Despite long-lasting attempts to reduce vulnerabilities to natural hazards, the damages resulting from flooding are still increasing in Europe.
In many respects, floods are beyond the immediate control of human beings and despite an enhanced ability to predict the occurrence of floods, an increased resilience of communities at risk seems vital for reducing suffering and damages. It is the main objective of RISKMAP within a flood risk mapping process and the use of flood risk maps to raise flood awareness.
Staff at FHRC led work in two main areas: Participation and a Lower Thames Case Study. The main objective of the work task on participation (WT2.1) was to consider the creation of risk maps within a dialogue process and create a participatory framework that allows for the constructive and open engagement, and integration, of selected stakeholders (experts, decision-makers and well as representatives of the local population), their views, information requirements and local expertise within the risk mapping process. The task hence followed the principles of good governance bringing together various categories of concerned players and stakeholders generating a co-expertise process. The project adopted a framework developed by Stirling (2004) which advocates the value of participation and classifies the types of participation by its outcomes. The project in particular investigated an instrumental rationale to engagement which describes how participation in practice can be used to build trust, acceptance and understanding between stakeholders and decision-makers, and a substantive rationale whereby broader and deeper knowledge should be taken into account during decision making processes in order to result in better quality decisions. The project paid particular attention to the diagnosis of potential deficiencies and opportunities in participation and stakeholder involvement with regard to risk mapping and directly contributed to the development of best practice guidance and recommendations.
Case studies were included in the project in order to test and build upon some of the theoretical work being developed.The Lower Thames Case Study (WT4.2) investigated the issues involved in managing flood risk in a large semi-urbanised area in the lower part of the River Thames catchment, London. This case study, centered on Chertsey, Surrey, and focused on the role of the public within the process of flood risk mapping. It investigated flood maps as communication tools for flooding issues to: engage the 'at-risk public about flood risk, gather local knowledge about flooding and to raise awareness. FHRC also contributed to a number of other work packages including; the legal framework of mapping and participation, current practices in flood risk mapping, mapping visualisation and provided public test persons for the experimental graphic semiology task.

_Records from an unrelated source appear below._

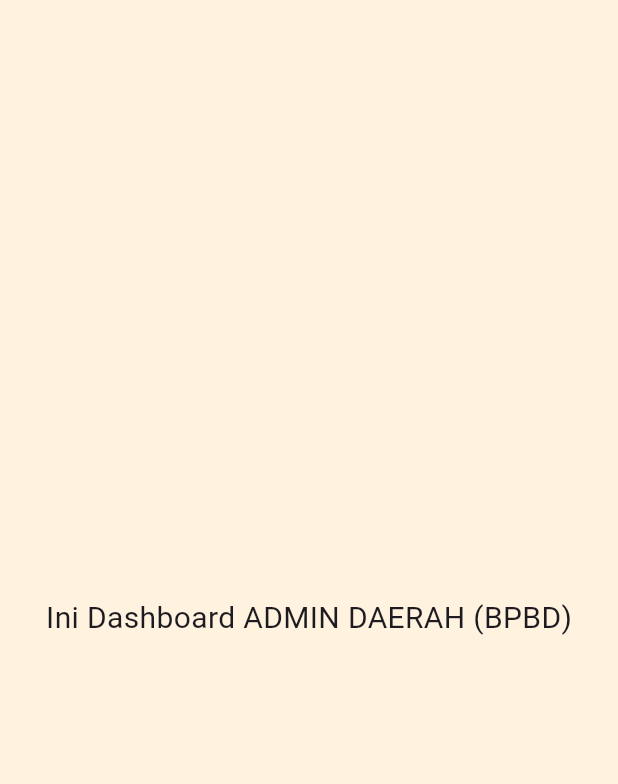
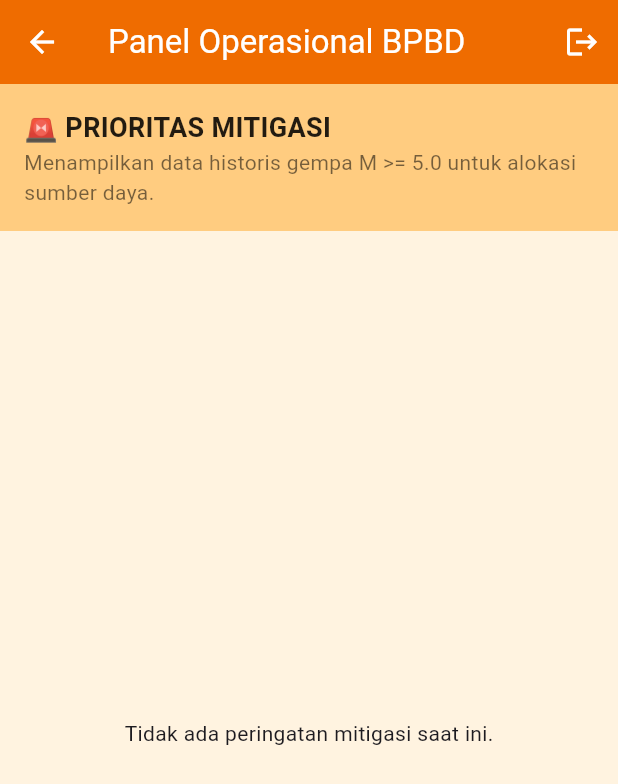
Before and after one commit to GhenAyari/UTS-BussinesIntelligence, a Flutter app: the AdminDaerahScreen screen opened directly, on a phone screen of 412 x 824 dp. Shown: the top 784 px of the screen. Run offline on Flutter 3.47's test engine with Material 3 defaults, Android fonts, the phone set to English and light mode, and no system bars; our stand-ins replace fl_chart, supabase_flutter; accounts and stored records are empty.

Commit message:
penambahan admin daerah

```diff
--- a/lib/screens/admin_daerah_screen.dart
+++ b/lib/screens/admin_daerah_screen.dart
@@ -1,13 +1,142 @@
 import 'package:flutter/material.dart';
+import 'package:supabase_flutter/supabase_flutter.dart';
+import 'login_screen.dart';
 
-class AdminDaerahScreen extends StatelessWidget {
+class AdminDaerahScreen extends StatefulWidget {
   const AdminDaerahScreen({super.key});
 
   @override
+  State<AdminDaerahScreen> createState() => _AdminDaerahScreenState();
+}
+
+class _AdminDaerahScreenState extends State<AdminDaerahScreen> {
+  // Hanya menarik data gempa besar untuk prioritas mitigasi BPBD
+  Future<List<Map<String, dynamic>>> _fetchDataMitigasi() async {
+    final response = await Supabase.instance.client
+        .schema('gold')
+        .from('fact_gempa')
+        .select('''
+          magnitudo,
+          kedalaman,
+          status_gempa,
+          dim_waktu (tanggal),
+          dim_lokasi (wilayah)
+        ''')
+        .gte('magnitudo', 5.0) // FILTER: Hanya tampilkan magnitudo 5.0 ke atas!
+        .order('id_fakta', ascending: false)
+        .limit(20);
+
+    return List<Map<String, dynamic>>.from(response);
+  }
+
+  Future<void> _logout(BuildContext context) async {
+    await Supabase.instance.client.auth.signOut();
+    if (context.mounted) {
+      Navigator.pushReplacement(
+        context,
+        MaterialPageRoute(builder: (context) => const LoginScreen()),
+      );
+    }
+  }
+
+  @override
   Widget build(BuildContext context) {
-    return Scaffold( // const dihapus dari sini
+    return Scaffold(
       backgroundColor: Colors.orange[50],
-      body: const Center(child: Text('Ini Dashboard ADMIN DAERAH (BPBD)', style: TextStyle(fontSize: 20))), // const dipindah ke sini
+      appBar: AppBar(
+        title: const Text('Panel Operasional BPBD'),
+        backgroundColor: Colors.orange[800],
+        foregroundColor: Colors.white,
+        actions: [
+          IconButton(
+            icon: const Icon(Icons.logout),
+            onPressed: () => _logout(context),
+            tooltip: 'Keluar',
+          ),
+        ],
+      ),
+      body: Column(
+        crossAxisAlignment: CrossAxisAlignment.start,
+        children: [
+          Container(
+            padding: const EdgeInsets.all(16),
+            color: Colors.orange[200],
+            width: double.infinity,
+            child: const Column(
+              crossAxisAlignment: CrossAxisAlignment.start,
+              children: [
+                Text(
+                  '🚨 PRIORITAS MITIGASI',
+                  style: TextStyle(fontWeight: FontWeight.bold, fontSize: 18, color: Colors.black87),
+                ),
+                Text(
+                  'Menampilkan data historis gempa M >= 5.0 untuk alokasi sumber daya.',
+                  style: TextStyle(color: Colors.black54),
+                ),
+              ],
+            ),
+          ),
+          Expanded(
+            child: FutureBuilder<List<Map<String, dynamic>>>(
+              future: _fetchDataMitigasi(),
+              builder: (context, snapshot) {
+                if (snapshot.connectionState == ConnectionState.waiting) {
+                  return const Center(child: CircularProgressIndicator(color: Colors.orange));
+                }
+
+                if (snapshot.hasError) {
+                  return Center(child: Text('Gagal memuat data: ${snapshot.error}'));
+                }
+
+                final dataGempa = snapshot.data;
+
+                if (dataGempa == null || dataGempa.isEmpty) {
+                  return const Center(child: Text('Tidak ada peringatan mitigasi saat ini.'));
+                }
+
+                return ListView.builder(
+                  padding: const EdgeInsets.all(12),
+                  itemCount: dataGempa.length,
+                  itemBuilder: (context, index) {
+                    final gempa = dataGempa[index];
+                    final magnitudo = gempa['magnitudo'];
+                    final wilayah = gempa['dim_lokasi']['wilayah'];
+                    final tanggal = gempa['dim_waktu']['tanggal'];
+
+                    return Card(
+                      elevation: 3,
+                      margin: const EdgeInsets.only(bottom: 12),
+                      shape: RoundedRectangleBorder(
+                        side: const BorderSide(color: Colors.redAccent, width: 1),
+                        borderRadius: BorderRadius.circular(8),
+                      ),
+                      child: ListTile(
+                        leading: const Icon(Icons.warning_amber_rounded, color: Colors.red, size: 40),
+                        title: Text(
+                          wilayah,
+                          style: const TextStyle(fontWeight: FontWeight.bold, fontSize: 16),
+                        ),
+                        subtitle: Text('Tanggal: $tanggal \nKedalaman: ${gempa['kedalaman']} km'),
+                        trailing: Container(
+                          padding: const EdgeInsets.all(8),
+                          decoration: BoxDecoration(
+                            color: Colors.red,
+                            borderRadius: BorderRadius.circular(8),
+                          ),
+                          child: Text(
+                            'M $magnitudo',
+                            style: const TextStyle(color: Colors.white, fontWeight: FontWeight.bold, fontSize: 16),
+                          ),
+                        ),
+                      ),
+                    );
+                  },
+                );
+              },
+            ),
+          ),
+        ],
+      ),
     );
   }
 }
```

Key project partners:
Helmholtz Centre for Environmental Research (UFZ, Germany) [project co-ordinators]; University of Natural Resources and Applied Life Sciences (BOKU, Austria); University of Applied Sciences Deggendorf (FHD, Germany) and Université François-Rabelais, Ecole Polytechnique, Département Aménagement,(UMR CITERES, France).
2009 – 2012
FHRC Project Manager:
Dr Sally Priest